In a city known for its unions, two loom over the Paul Vallas-Brandon Johnson race, and no labor leader is as significant as the incendiary president of the Fraternal Order of Police.
The payoff to Stormy Daniels that has a Manhattan grand jury weighing criminal charges against Mr. Trump can trace its lineage to political skulduggery in 1968 and 1980.
A state is rolling back a so-called right-to-work law for the first time in decades, as depleted unions must now relearn how to bolster their ranks.
At a Washington dinner event, Mike Pence criticized the president he served under as well as Republicans who are minimizing the Capitol riot.
Gov. J.B. Pritzker of Illinois has maintained his political organization, built a progressive record and is open about his ambitions. For now, he says, they don’t include the White House.
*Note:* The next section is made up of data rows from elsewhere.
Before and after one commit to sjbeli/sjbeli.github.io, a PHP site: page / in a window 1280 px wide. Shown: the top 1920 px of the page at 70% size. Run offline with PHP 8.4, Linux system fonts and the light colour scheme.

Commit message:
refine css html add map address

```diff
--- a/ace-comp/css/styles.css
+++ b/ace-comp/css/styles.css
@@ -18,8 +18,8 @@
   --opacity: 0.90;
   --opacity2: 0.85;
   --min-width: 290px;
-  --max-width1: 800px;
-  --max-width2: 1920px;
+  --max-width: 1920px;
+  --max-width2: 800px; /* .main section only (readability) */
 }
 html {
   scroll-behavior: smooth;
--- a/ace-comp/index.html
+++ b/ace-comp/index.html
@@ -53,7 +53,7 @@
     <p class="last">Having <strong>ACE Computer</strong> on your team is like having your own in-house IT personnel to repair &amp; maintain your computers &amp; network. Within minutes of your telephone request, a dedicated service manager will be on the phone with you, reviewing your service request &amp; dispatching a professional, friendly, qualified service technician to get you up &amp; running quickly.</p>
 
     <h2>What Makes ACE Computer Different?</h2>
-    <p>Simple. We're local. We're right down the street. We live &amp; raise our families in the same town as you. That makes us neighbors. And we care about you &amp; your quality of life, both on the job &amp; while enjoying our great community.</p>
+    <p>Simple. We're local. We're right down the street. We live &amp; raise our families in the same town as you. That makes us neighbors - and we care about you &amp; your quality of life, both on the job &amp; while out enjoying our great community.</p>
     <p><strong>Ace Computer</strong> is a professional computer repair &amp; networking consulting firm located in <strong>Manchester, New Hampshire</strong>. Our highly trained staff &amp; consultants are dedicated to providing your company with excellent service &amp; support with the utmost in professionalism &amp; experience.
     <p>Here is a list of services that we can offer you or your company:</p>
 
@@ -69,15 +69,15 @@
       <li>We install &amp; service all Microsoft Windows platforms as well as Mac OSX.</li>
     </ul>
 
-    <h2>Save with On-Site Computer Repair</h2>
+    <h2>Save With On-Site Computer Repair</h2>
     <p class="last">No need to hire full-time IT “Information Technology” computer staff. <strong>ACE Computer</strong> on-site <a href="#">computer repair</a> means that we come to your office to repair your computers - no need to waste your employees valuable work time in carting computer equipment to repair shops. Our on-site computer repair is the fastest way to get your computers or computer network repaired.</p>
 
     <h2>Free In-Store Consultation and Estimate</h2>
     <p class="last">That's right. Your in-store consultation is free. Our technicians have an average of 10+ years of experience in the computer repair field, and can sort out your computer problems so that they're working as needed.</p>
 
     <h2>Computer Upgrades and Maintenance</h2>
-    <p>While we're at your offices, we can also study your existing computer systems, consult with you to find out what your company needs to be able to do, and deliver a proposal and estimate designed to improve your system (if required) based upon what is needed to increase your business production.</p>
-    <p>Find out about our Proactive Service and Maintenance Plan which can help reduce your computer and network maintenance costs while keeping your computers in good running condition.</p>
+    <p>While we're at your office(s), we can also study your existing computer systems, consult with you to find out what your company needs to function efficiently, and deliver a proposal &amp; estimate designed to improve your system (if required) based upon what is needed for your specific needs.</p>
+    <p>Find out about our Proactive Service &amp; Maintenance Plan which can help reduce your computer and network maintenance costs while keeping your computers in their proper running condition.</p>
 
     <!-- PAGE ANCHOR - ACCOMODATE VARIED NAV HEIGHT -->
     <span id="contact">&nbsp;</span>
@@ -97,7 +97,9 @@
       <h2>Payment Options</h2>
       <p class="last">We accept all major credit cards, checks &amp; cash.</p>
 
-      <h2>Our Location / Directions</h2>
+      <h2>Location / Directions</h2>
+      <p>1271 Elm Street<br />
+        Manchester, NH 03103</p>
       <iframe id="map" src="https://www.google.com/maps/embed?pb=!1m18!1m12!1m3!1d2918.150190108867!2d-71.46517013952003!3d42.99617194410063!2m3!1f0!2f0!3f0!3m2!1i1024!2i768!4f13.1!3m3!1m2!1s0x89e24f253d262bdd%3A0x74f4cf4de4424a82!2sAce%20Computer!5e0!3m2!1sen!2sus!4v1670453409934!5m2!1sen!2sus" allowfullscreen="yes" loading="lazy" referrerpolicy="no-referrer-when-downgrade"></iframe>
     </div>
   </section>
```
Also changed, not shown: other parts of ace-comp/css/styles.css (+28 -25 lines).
The train derailment in Eastern Ohio has spawned conspiracy theories and contradictory narratives, with politicians from both parties parading through town to further their agendas.
Mr. Scott, the only Black Republican senator, has many political assets. What he lacks is an obvious ability to win over voters who have embraced a Trumpian brand of us-versus-them divisiveness.
For recipients, it’s a lifeline. For liberal supporters, it shows how expanding government can make a difference. For conservatives, it’s a return to wasteful welfare handouts.
In places like West Virginia, money from three major laws passed by Congress is pouring into the alternative energy industry and other projects. “I think it’s a renaissance for the labor movement,” said one union official.
In a State of the Union address that focused heavily on job creation, the president signaled the opening of a yearslong push to persuade white working-class voters to return to the Democratic fold.